A selection of resources for engaging with the NYU Reads books.

Language, Memory, & Storytelling

"I thought of how this might extend beyond the guides at Monticello, and to the visitors as well. What would motivate a Black family to come spend the day at a plantation if they were concerned about how the story of that land would be told, what kind of people would be standing alongside them as it was told, and who was telling it?"  (p.40)

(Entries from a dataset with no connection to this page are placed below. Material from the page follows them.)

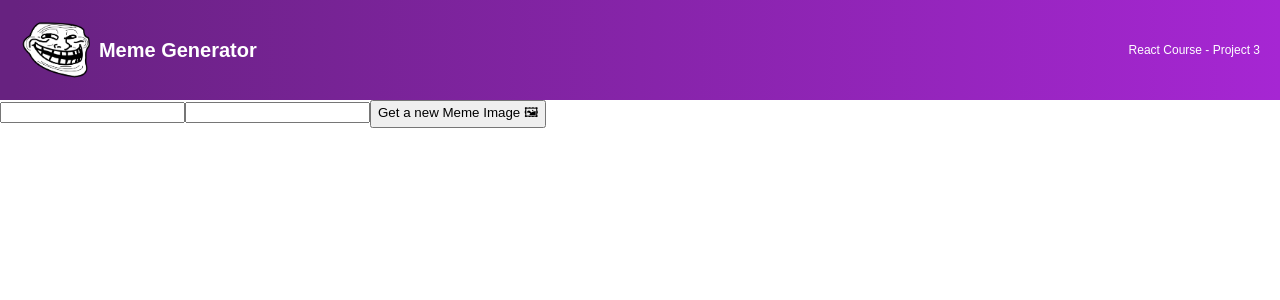
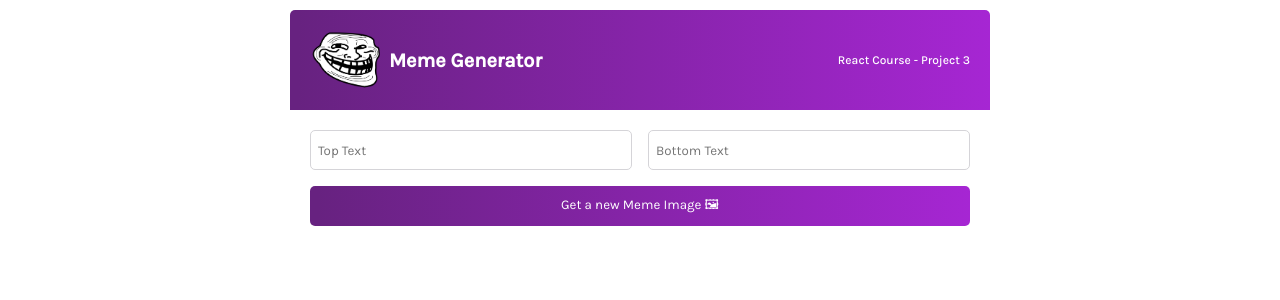
Before and after one commit to jamesaduke/meme-generator, a React (Create React App) app: page / in a window 1280 px wide. Shown: the top 300 px of the page. Built offline with nearby package versions, Linux system fonts and the light colour scheme; the HTML template or start-up script is replaced by a standard one.

Commit message:
add meme form styling

```diff
--- a/src/components/Meme.js
+++ b/src/components/Meme.js
@@ -2,14 +2,19 @@
 
 const Meme = () => {
   return (
-    <div>
+    <main>
+
         <form action="" className="form">
-            <input type="text" className='form--input' />
-            <input type="text" className='form--input' />
+            <input type="text"
+                className='form--input'
+                placeholder='Top Text' />
+            <input type="text"
+                className='form--input'
+                placeholder='Bottom Text' />
 
-            <button>Get a new Meme Image 🖼</button>
+            <button className='form--button'>Get a new Meme Image 🖼</button>
         </form>
-    </div>
+    </main>
   )
 }
 
--- a/src/index.css
+++ b/src/index.css
@@ -1,10 +1,13 @@
+@import url('https://fonts.googleapis.com/css2?family=Karla:wght@300;400;500&display=swap');
+
 *{
   box-sizing: border-box;;
 }
 
 body{
   font-family: 'Karla', sans-serif;
-  margin: 0;
+  margin: 0 auto;
+  width: 700px;
 }
 
 .header{
@@ -14,6 +17,8 @@
   background: linear-gradient(90deg, #672280 1.18%, #A626D3 100%);
   color: #fff;
   padding: 20px;
+  border-radius: 5px 5px 0 0;
+  margin-top: 10px;;
 
 }
 
@@ -31,3 +36,30 @@
   font-size: .75rem;
   font-weight: 500;
 }
+
+main{
+  padding: 20px;
+}
+
+.form{
+  display: grid;
+  grid-template: 40px 40px/ 1fr 1fr;
+  gap:1rem;
+}
+
+.form--input{
+  font-family: 'Karla', sans-serif;
+  border-radius: 5px;
+  border: 1px solid #d5d4d8;
+  text-indent: 5px;
+}
+
+.form--button{
+  grid-column: 1 / -1;
+  font-family: 'Karla', sans-serif;
+  border-radius: 5px;
+  background: linear-gradient(90deg, #672280 1.18%, #A626D3 100%);
+  border: none;
+  cursor: pointer;
+  color: white;
+}
```
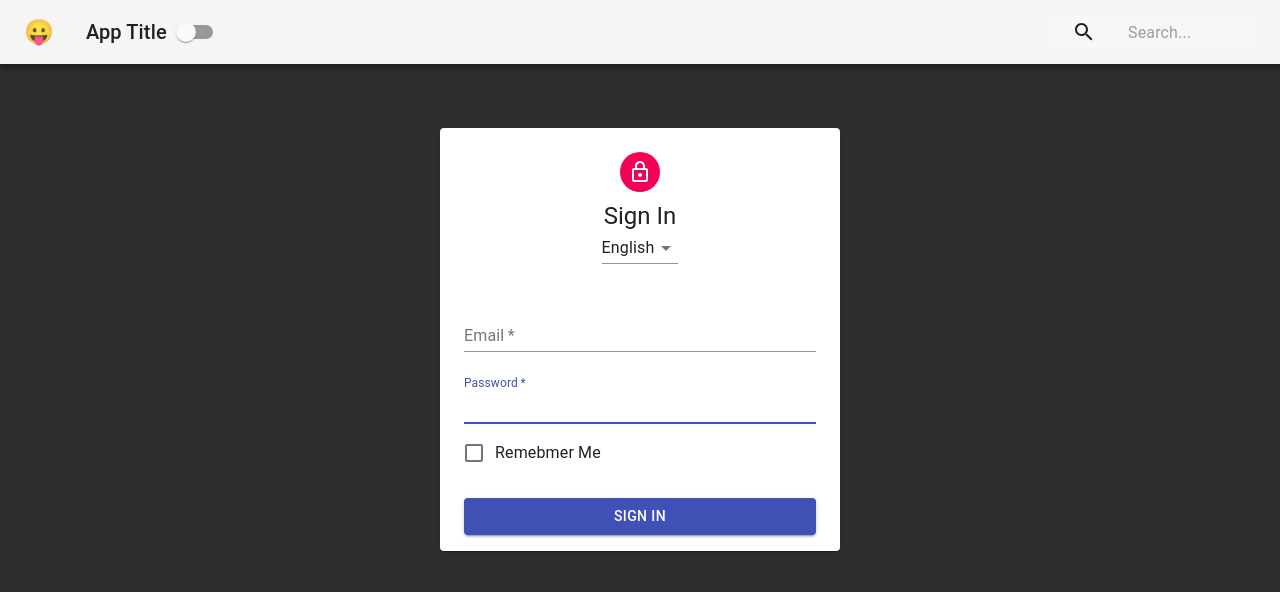
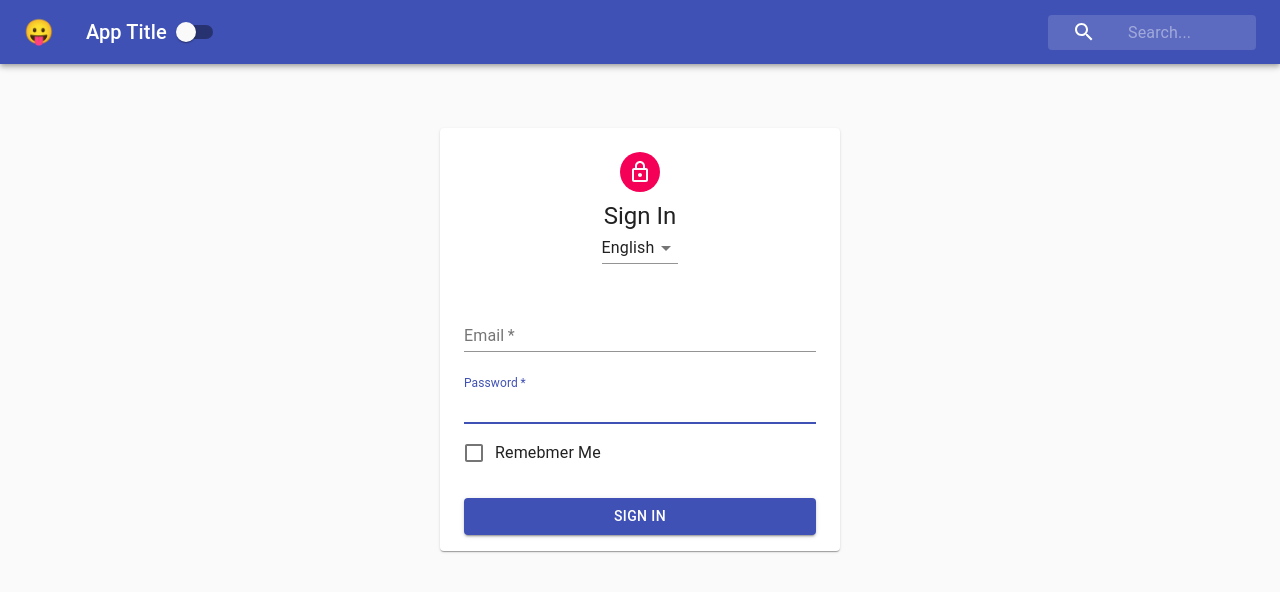
Before and after one commit to Decomplosed/react-context-app, a React (Create React App) app: page / in a window 1280 px wide. Shown: the top 592 px of the page. Built offline with nearby package versions, Linux system fonts and the light colour scheme.

Commit message:
set isDarkMode to be false by default

```diff
--- a/src/contexts/ThemeContext.js
+++ b/src/contexts/ThemeContext.js
@@ -5,7 +5,7 @@ export const ThemeContext = createContext()
 export class ThemeProvider extends Component {
   constructor(props) {
     super(props)
-    this.state = { isDarkMode: true }
+    this.state = { isDarkMode: false }
     this.toggleTheme = this.toggleTheme.bind(this)
   }
 
```
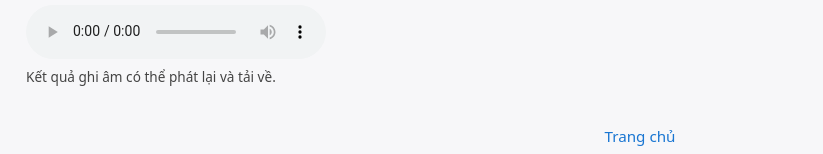
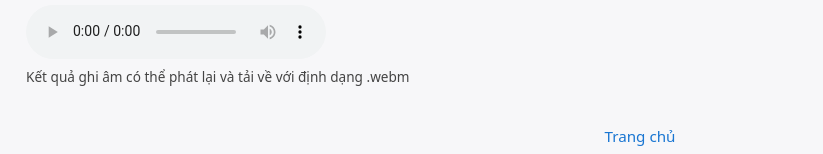
Before and after one commit to nhut990/camtest, a plain HTML site: page index.html in a window 1280 px wide. Shown: the part 611-765 px from the top of the page, without its empty margins (0-823 px from the left). Drawn offline with Linux system fonts and the light colour scheme.

Commit message:
Update index.html

```diff
--- a/index.html
+++ b/index.html
@@ -68,7 +68,7 @@
       <div id="recTimer" class="timer">00:00</div>
     </div>
     <audio id="playback" controls></audio>
-    <div class="note">Kết quả ghi âm có thể phát lại và tải về.</div>
+    <div class="note">Kết quả ghi âm có thể phát lại và tải về với định dạng .webm</div>
   </div>
 
   <div class="footer">
```
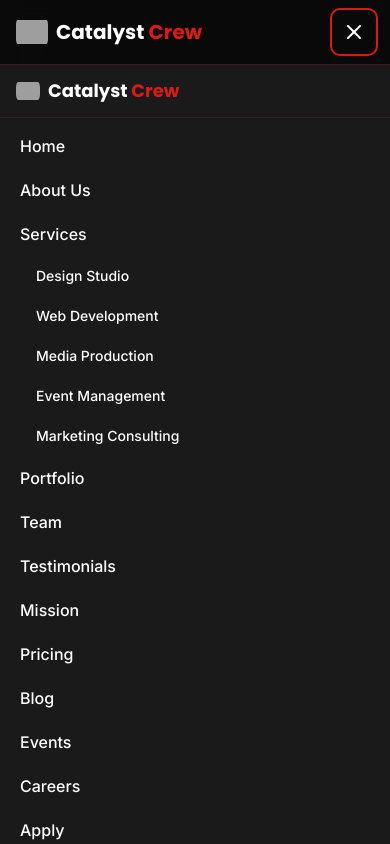
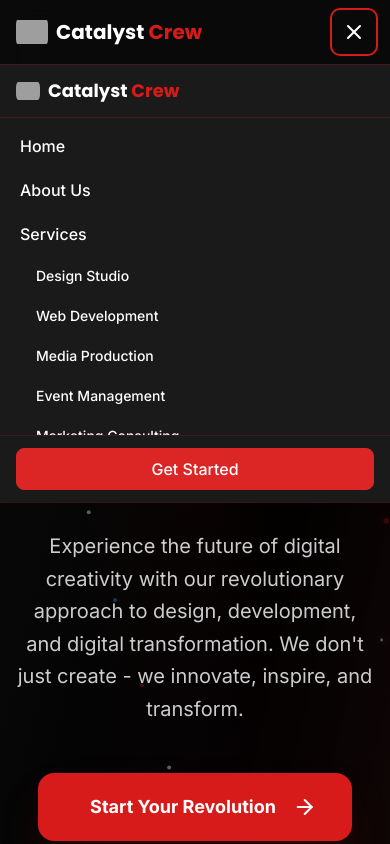
Before and after one commit to Catalystcrewcreators1/Catalyst-Crew, a React (Vite) app: page / in a window 390 px wide. Both pictures are taken after a click on the button 354 px from the left and 32 px from the top of the page. Shown: the top 844 px of the page. Built offline with nearby package versions, Linux system fonts and the light colour scheme; grey boxes are pictures that could not be loaded.

Commit message:
Fix mobile navigation visibility with scrollable container

```diff
--- a/src/components/layout/Navbar.tsx
+++ b/src/components/layout/Navbar.tsx
@@ -139,7 +139,7 @@ const Navbar = () => {
             animate={{ opacity: 1, height: 'auto' }}
             exit={{ opacity: 0, height: 0 }}
             transition={{ duration: 0.3 }}
-            className="md:hidden border-t border-red-500/20" style={{ backgroundColor: '#1A1A1A', borderColor: 'rgba(215, 27, 27, 0.2)' }}
+            className="md:hidden border-t border-red-500/20 max-h-screen overflow-hidden" style={{ backgroundColor: '#1A1A1A', borderColor: 'rgba(215, 27, 27, 0.2)' }}
           >
             <div className="px-4 py-3 border-b border-red-500/20" style={{ borderColor: 'rgba(215, 27, 27, 0.2)' }}>
               <Link to="/" className="flex items-center space-x-2" onClick={() => setIsOpen(false)}>
@@ -154,7 +154,8 @@ const Navbar = () => {
                 </span>
               </Link>
             </div>
-            <div className="px-2 pt-2 pb-3 space-y-1">
+            <div className="flex flex-col max-h-96 overflow-hidden">
+              <div className="flex-1 overflow-y-auto px-2 pt-2 pb-3 space-y-1">
                 {mobileNavItems.map((item, index) => (
                   <div key={item.name}>
                     <motion.div
@@ -195,7 +196,7 @@ const Navbar = () => {
                   </div>
                 ))}
               </div>
-            <div className="px-4 py-3 border-t border-red-500/20" style={{ borderColor: 'rgba(215, 27, 27, 0.2)' }}>
+              <div className="px-4 py-3 border-t border-red-500/20 flex-shrink-0" style={{ borderColor: 'rgba(215, 27, 27, 0.2)' }}>
                 <Link
                   to="/contact"
                   className="block w-full bg-red-600 hover:bg-red-900 hover:shadow-xl hover:scale-105 text-white px-4 py-2 rounded-lg font-medium text-center transition-all duration-300 border border-red-600 hover:border-red-900"
@@ -203,6 +204,7 @@ const Navbar = () => {
                 >
                   Get Started
                 </Link>
+              </div>
             </div>
           </motion.div>
         )}
```
Lines whose indentation alone changed are shown as unchanged.
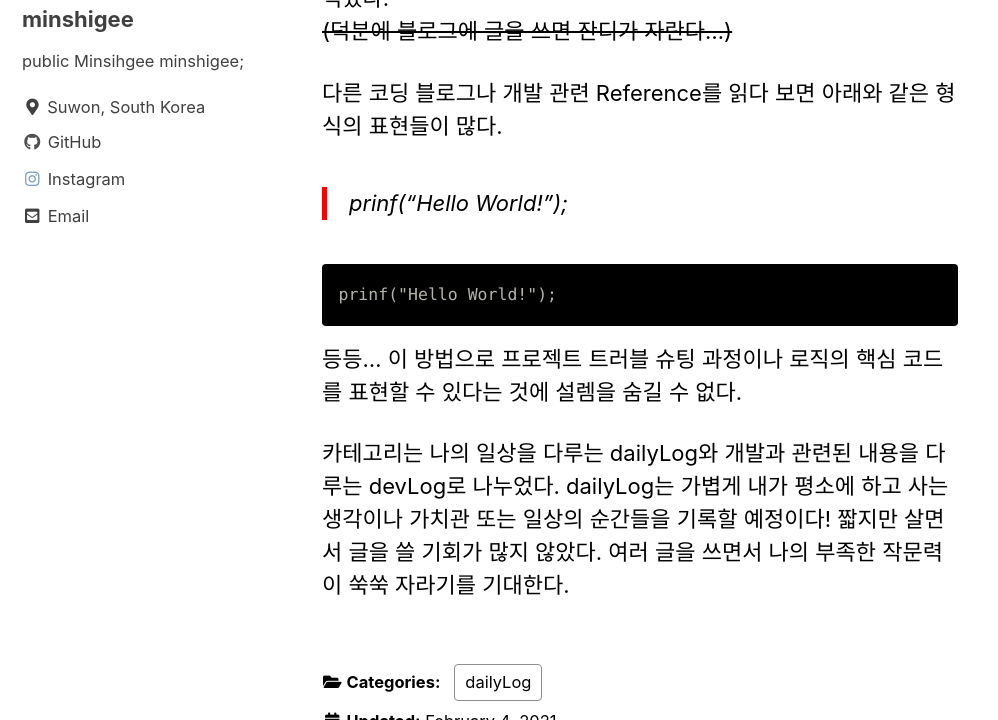
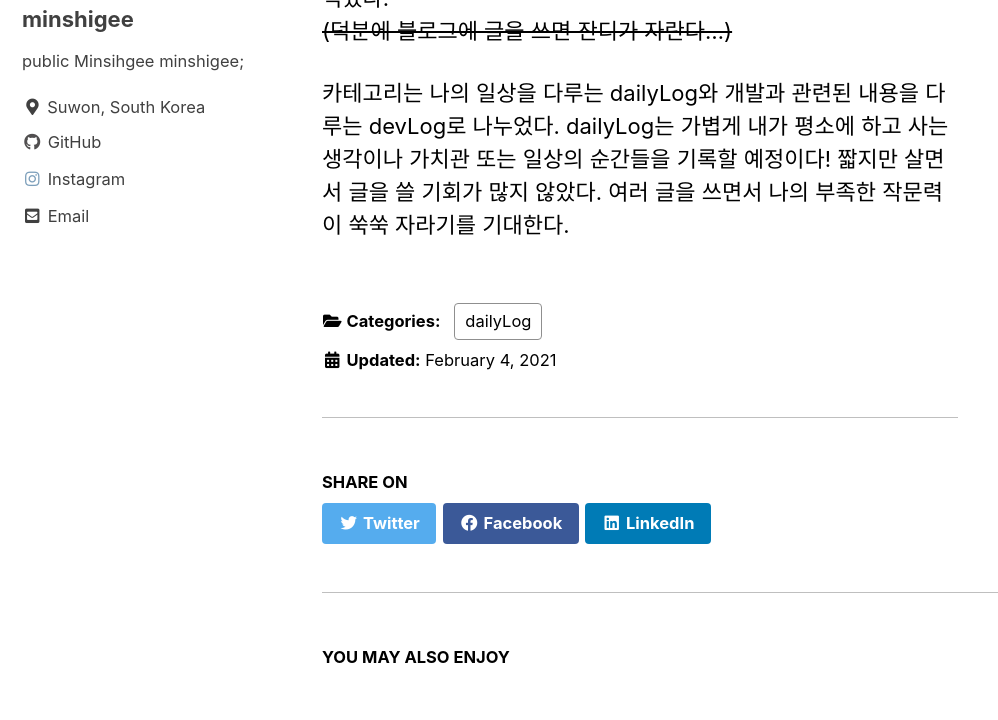
Before and after one commit to MinShiGee/MinShiGee.github.io, a Jekyll site: the page built from _posts/2021-02-4-Init Blog.md, in a window 1280 px wide and 900 px high, scrolled down 386 px, cut to the strip 180-900 px from the top of the window. Shown: the whole strip, without its empty margins (0-998 px from the left). Built offline with Jekyll 4.4.1, drawn with Linux system fonts in a browser that asks for light colours; cached includes are drawn as plain includes.

Commit message:
edit log1

```diff
--- a/_posts/2021-02-4-Init Blog.md
+++ b/_posts/2021-02-4-Init Blog.md
@@ -8,11 +8,4 @@ categories:
 최근 몇 주 전부터 블로그를 해야겠다고 계획을 세웠다. 하지만 여러 일에 밀려 이제서야 시작하게 되었다. 사실 github에서 프로젝트만 진행하고 싶은 마음이 컸지만 나의 글이 ReadMe에 국한된다는 것과 프로젝트를 진행하는 과정을 표현하는 데 한계가 있다고 생각했다. 또한, 요즘 시간이 부쩍 빠르게 흘러간다고 느끼는데 코드뿐만 아니라 나의 하루의 생각과 에피소드도 함께 글과 사진으로 남길 수 있었으면 했다. 그래서 여러 블로그를 참고하여 github.io 블로그를 운영하고자 마음을 먹었다.
 ~~(덕분에 블로그에 글을 쓰면 잔디가 자란다...)~~
 
- 다른 코딩 블로그나 개발 관련 Reference를 읽다 보면 아래와 같은 형식의 표현들이 많다.
-> prinf("Hello World!");
-
-    prinf("Hello World!");
-
-등등... 이 방법으로 프로젝트 트러블 슈팅 과정이나 로직의 핵심 코드를 표현할 수 있다는 것에 설렘을 숨길 수 없다.
-
 카테고리는 나의 일상을 다루는 dailyLog와 개발과 관련된 내용을 다루는 devLog로 나누었다. dailyLog는 가볍게 내가 평소에 하고 사는 생각이나 가치관 또는 일상의 순간들을 기록할 예정이다! 짧지만 살면서 글을 쓸 기회가 많지 않았다. 여러 글을 쓰면서 나의 부족한 작문력이 쑥쑥 자라기를 기대한다.
```
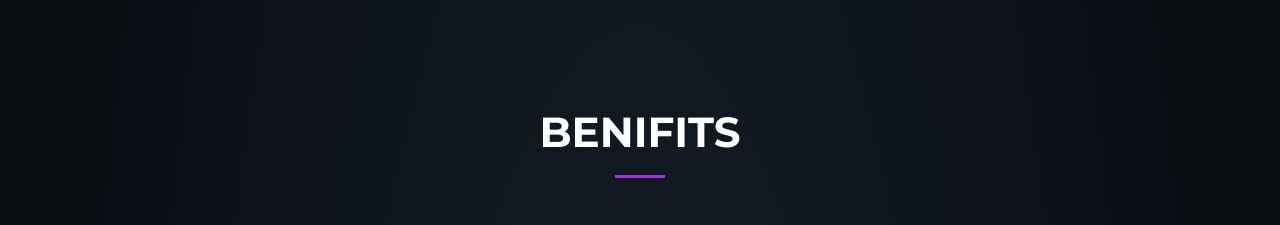
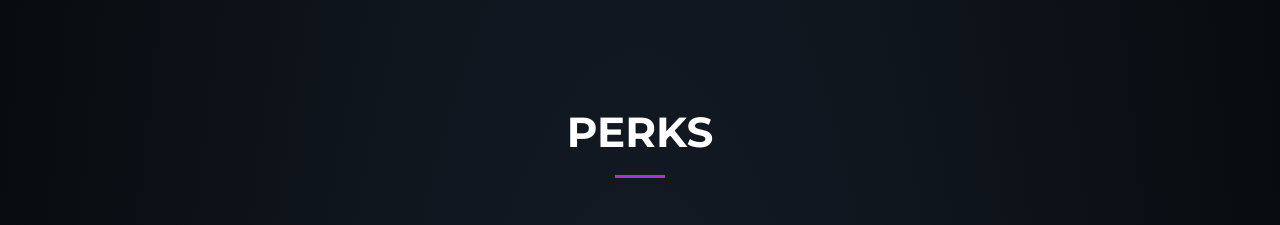
Before and after one commit to lakshchawla/tac, a plain HTML site: page public/index.html in a window 1280 px wide. Shown: the part 1552-1777 px from the top of the page. Drawn offline with nearby package versions, Linux system fonts and the light colour scheme.

Commit message:
Update index.html

```diff
--- a/public/index.html
+++ b/public/index.html
@@ -162,7 +162,7 @@
             <div class="container" data-aos="fade-up">
 
                 <div class="section-title">
-                    <h2>Benifits</h2>
+                    <h2>Perks</h2>
 
                 </div>
                 <p> Tech a month is a month-long flagship event that consists of series of events in different domains. During the Tech-A-Month series, we conduct both technical and non-technical events that help students to not only brush up their skills but also explore different domains too. We organize expert talks, workshops and competitions in different domains.<br>
```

The book How the Word is Passed is all about language, memory, and storytelling. The author Clint Smith engages with memory and storytelling as a primary thread throughout his research and narrative. The book's title itself is about how stories are shared (i.e. how is the word passed?). He poses important and critical questions - how are stories about slavery in the United States told? Who tells these these stories? How are these stories told (i.e. through what media)? Whose stories are told? What about the untold/unwritten stories? In reflecting on storytelling, the author also engages with questions about language. For example, he states that "there were many occasions throughout the book, especially when I was in an environment in which there were no other Black people present, when I wondered how a tour or conversation might have been different if I was not Black. Would the tour have been exactly the same if everyone on it was white? Would different language have been used? Different framing? What things may have been included or excluded as a result of my presence?" (p. 292). These are relevant critical questions as they relate to language ideologies. Language matters. For example, there is an important distinction to be made between enslaved people versus slaves. The former acknowledges that human beings went through a violent and unjust process that was imposed onto them (i.e. the act of one group enslaving another group in a context of power and domination). The latter term removes this important context and also risks removing the humanity of those who were enslaved. Language is everywhere, from the way we think, how we think with different people, how we reckon with past injustice, how we aim to counter the legacy of slavery, and how we co-imagine a more just world. As such, the following section has resources on language, storytelling, and stories informed by the unjust context and reality of slavery, and also stories of individual and collective determination and resilience.

NYU Library on Language



Video: Documentaries & Movies